● **WORK REQUEST**
Could you print all the entries exactly?

Segment Start: SUPPLIED RECORDS

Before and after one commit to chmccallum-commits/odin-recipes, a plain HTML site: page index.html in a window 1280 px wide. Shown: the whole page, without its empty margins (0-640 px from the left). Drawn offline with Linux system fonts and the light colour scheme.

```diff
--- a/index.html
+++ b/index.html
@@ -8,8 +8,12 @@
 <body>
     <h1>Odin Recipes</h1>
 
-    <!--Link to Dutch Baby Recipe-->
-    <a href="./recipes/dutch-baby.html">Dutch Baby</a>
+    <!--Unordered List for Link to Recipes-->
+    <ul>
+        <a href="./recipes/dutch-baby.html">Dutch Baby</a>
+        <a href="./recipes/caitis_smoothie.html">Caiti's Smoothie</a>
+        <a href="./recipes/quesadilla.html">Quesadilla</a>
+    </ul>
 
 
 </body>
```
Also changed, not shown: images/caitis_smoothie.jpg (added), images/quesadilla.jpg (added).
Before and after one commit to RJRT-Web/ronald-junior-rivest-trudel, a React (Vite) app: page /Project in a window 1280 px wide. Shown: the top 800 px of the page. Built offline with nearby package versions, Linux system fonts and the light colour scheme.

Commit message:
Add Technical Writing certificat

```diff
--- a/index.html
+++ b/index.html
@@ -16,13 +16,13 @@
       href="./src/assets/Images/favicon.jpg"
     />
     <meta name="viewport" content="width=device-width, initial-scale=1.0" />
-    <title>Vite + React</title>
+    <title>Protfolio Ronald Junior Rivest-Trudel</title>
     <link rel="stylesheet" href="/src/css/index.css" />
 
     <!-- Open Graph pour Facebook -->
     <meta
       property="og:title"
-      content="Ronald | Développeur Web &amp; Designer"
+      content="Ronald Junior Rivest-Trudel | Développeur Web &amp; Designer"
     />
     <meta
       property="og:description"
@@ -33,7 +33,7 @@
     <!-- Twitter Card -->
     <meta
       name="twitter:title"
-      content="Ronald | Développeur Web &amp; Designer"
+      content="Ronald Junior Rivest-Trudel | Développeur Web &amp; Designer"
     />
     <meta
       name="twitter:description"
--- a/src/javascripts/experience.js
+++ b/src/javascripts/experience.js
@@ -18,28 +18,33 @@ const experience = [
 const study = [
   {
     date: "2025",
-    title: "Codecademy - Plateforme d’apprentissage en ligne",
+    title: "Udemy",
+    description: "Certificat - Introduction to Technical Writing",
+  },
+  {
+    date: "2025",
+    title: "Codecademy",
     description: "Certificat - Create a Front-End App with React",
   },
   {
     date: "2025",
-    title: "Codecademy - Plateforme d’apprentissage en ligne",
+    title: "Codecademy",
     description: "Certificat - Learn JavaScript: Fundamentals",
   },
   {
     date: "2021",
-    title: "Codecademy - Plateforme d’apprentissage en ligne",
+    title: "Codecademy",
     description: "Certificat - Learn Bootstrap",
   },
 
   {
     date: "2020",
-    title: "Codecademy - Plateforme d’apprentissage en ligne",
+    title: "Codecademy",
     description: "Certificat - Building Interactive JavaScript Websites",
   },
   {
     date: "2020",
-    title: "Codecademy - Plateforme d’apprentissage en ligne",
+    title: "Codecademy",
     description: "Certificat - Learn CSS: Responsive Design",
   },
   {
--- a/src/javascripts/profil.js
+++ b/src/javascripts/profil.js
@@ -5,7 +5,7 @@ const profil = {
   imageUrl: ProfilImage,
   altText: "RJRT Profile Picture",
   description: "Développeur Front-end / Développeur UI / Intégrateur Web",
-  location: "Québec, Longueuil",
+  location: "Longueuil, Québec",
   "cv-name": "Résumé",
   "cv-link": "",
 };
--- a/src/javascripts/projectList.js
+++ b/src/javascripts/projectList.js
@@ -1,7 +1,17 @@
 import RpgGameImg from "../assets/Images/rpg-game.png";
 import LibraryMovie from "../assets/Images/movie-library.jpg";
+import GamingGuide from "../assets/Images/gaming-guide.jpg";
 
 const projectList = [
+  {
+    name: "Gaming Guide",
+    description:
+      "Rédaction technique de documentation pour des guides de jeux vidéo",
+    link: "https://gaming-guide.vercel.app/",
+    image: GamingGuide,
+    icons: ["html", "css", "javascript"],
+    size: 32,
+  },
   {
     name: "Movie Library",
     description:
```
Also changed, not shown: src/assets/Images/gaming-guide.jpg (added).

Segment End: SUPPLIED RECORDS

● **YOUR RESPONSE**
Before and after one commit to chmccallum-commits/odin-recipes, a plain HTML site: page index.html in a window 1280 px wide. Shown: the whole page, without its empty margins (0-640 px from the left). Drawn offline with Linux system fonts and the light colour scheme.

```diff
--- a/index.html
+++ b/index.html
@@ -8,8 +8,12 @@
 <body>
     <h1>Odin Recipes</h1>
 
-    <!--Link to Dutch Baby Recipe-->
-    <a href="./recipes/dutch-baby.html">Dutch Baby</a>
+    <!--Unordered List for Link to Recipes-->
+    <ul>
+        <a href="./recipes/dutch-baby.html">Dutch Baby</a>
+        <a href="./recipes/caitis_smoothie.html">Caiti's Smoothie</a>
+        <a href="./recipes/quesadilla.html">Quesadilla</a>
+    </ul>
 
 
 </body>
```
Also changed, not shown: images/caitis_smoothie.jpg (added), images/quesadilla.jpg (added).
Before and after one commit to RJRT-Web/ronald-junior-rivest-trudel, a React (Vite) app: page /Project in a window 1280 px wide. Shown: the top 800 px of the page. Built offline with nearby package versions, Linux system fonts and the light colour scheme.

Commit message:
Add Technical Writing certificat

```diff
--- a/index.html
+++ b/index.html
@@ -16,13 +16,13 @@
       href="./src/assets/Images/favicon.jpg"
     />
     <meta name="viewport" content="width=device-width, initial-scale=1.0" />
-    <title>Vite + React</title>
+    <title>Protfolio Ronald Junior Rivest-Trudel</title>
     <link rel="stylesheet" href="/src/css/index.css" />
 
     <!-- Open Graph pour Facebook -->
     <meta
       property="og:title"
-      content="Ronald | Développeur Web &amp; Designer"
+      content="Ronald Junior Rivest-Trudel | Développeur Web &amp; Designer"
     />
     <meta
       property="og:description"
@@ -33,7 +33,7 @@
     <!-- Twitter Card -->
     <meta
       name="twitter:title"
-      content="Ronald | Développeur Web &amp; Designer"
+      content="Ronald Junior Rivest-Trudel | Développeur Web &amp; Designer"
     />
     <meta
       name="twitter:description"
--- a/src/javascripts/experience.js
+++ b/src/javascripts/experience.js
@@ -18,28 +18,33 @@ const experience = [
 const study = [
   {
     date: "2025",
-    title: "Codecademy - Plateforme d’apprentissage en ligne",
+    title: "Udemy",
+    description: "Certificat - Introduction to Technical Writing",
+  },
+  {
+    date: "2025",
+    title: "Codecademy",
     description: "Certificat - Create a Front-End App with React",
   },
   {
     date: "2025",
-    title: "Codecademy - Plateforme d’apprentissage en ligne",
+    title: "Codecademy",
     description: "Certificat - Learn JavaScript: Fundamentals",
   },
   {
     date: "2021",
-    title: "Codecademy - Plateforme d’apprentissage en ligne",
+    title: "Codecademy",
     description: "Certificat - Learn Bootstrap",
   },
 
   {
     date: "2020",
-    title: "Codecademy - Plateforme d’apprentissage en ligne",
+    title: "Codecademy",
     description: "Certificat - Building Interactive JavaScript Websites",
   },
   {
     date: "2020",
-    title: "Codecademy - Plateforme d’apprentissage en ligne",
+    title: "Codecademy",
     description: "Certificat - Learn CSS: Responsive Design",
   },
   {
--- a/src/javascripts/profil.js
+++ b/src/javascripts/profil.js
@@ -5,7 +5,7 @@ const profil = {
   imageUrl: ProfilImage,
   altText: "RJRT Profile Picture",
   description: "Développeur Front-end / Développeur UI / Intégrateur Web",
-  location: "Québec, Longueuil",
+  location: "Longueuil, Québec",
   "cv-name": "Résumé",
   "cv-link": "",
 };
--- a/src/javascripts/projectList.js
+++ b/src/javascripts/projectList.js
@@ -1,7 +1,17 @@
 import RpgGameImg from "../assets/Images/rpg-game.png";
 import LibraryMovie from "../assets/Images/movie-library.jpg";
+import GamingGuide from "../assets/Images/gaming-guide.jpg";
 
 const projectList = [
+  {
+    name: "Gaming Guide",
+    description:
+      "Rédaction technique de documentation pour des guides de jeux vidéo",
+    link: "https://gaming-guide.vercel.app/",
+    image: GamingGuide,
+    icons: ["html", "css", "javascript"],
+    size: 32,
+  },
   {
     name: "Movie Library",
     description:
```
Also changed, not shown: src/assets/Images/gaming-guide.jpg (added).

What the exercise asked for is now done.